To do
Please copy each line below that contains the word "computations".

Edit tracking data
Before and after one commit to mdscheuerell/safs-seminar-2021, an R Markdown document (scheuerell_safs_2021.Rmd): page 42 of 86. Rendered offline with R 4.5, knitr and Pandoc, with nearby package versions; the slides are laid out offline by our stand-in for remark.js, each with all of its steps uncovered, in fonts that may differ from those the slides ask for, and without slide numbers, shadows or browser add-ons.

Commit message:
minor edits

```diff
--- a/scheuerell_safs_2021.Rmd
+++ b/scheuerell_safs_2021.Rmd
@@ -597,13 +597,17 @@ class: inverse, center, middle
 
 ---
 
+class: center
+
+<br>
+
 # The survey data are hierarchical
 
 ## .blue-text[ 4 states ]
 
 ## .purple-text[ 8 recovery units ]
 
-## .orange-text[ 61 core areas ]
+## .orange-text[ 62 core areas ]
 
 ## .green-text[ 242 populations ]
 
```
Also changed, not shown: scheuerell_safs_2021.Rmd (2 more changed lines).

--

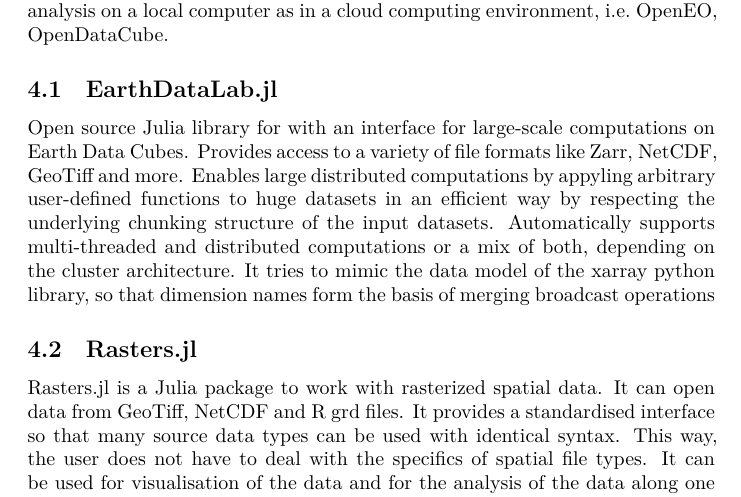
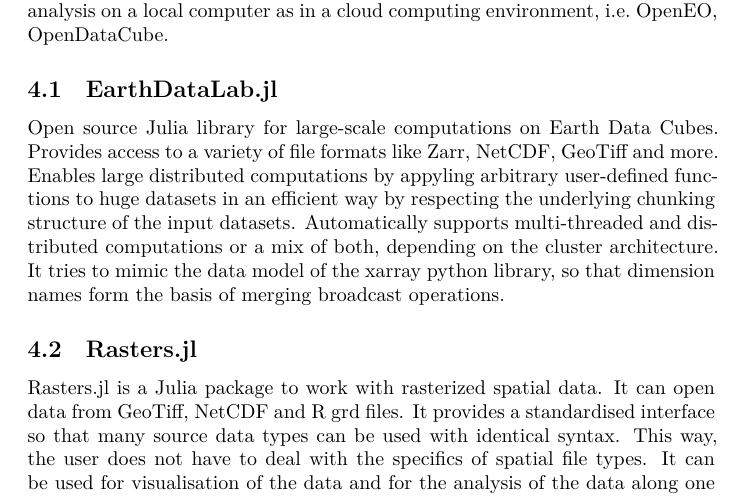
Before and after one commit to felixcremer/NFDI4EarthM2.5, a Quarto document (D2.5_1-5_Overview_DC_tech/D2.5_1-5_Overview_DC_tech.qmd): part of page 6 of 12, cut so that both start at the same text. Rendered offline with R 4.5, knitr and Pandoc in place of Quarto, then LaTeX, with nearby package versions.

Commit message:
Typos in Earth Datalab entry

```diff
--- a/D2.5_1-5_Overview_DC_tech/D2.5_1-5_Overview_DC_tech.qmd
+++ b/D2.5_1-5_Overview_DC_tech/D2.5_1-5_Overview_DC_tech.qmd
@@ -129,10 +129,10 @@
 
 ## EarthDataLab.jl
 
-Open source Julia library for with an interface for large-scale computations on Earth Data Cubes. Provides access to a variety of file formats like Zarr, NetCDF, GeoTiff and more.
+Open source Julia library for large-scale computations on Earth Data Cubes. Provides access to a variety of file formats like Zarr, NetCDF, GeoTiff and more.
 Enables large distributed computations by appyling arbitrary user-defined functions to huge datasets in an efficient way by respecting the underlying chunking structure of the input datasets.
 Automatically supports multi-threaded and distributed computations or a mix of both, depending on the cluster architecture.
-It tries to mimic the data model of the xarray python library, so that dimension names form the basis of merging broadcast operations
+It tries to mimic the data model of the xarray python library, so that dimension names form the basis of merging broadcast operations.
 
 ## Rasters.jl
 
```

Answer for this exercise
-Open source Julia library for with an interface for large-scale computations on Earth Data Cubes. Provides access to a variety of file formats like Zarr, NetCDF, GeoTiff and more.
+Open source Julia library for large-scale computations on Earth Data Cubes. Provides access to a variety of file formats like Zarr, NetCDF, GeoTiff and more.
 Enables large distributed computations by appyling arbitrary user-defined functions to huge datasets in an efficient way by respecting the underlying chunking structure of the input datasets.
 Automatically supports multi-threaded and distributed computations or a mix of both, depending on the cluster architecture.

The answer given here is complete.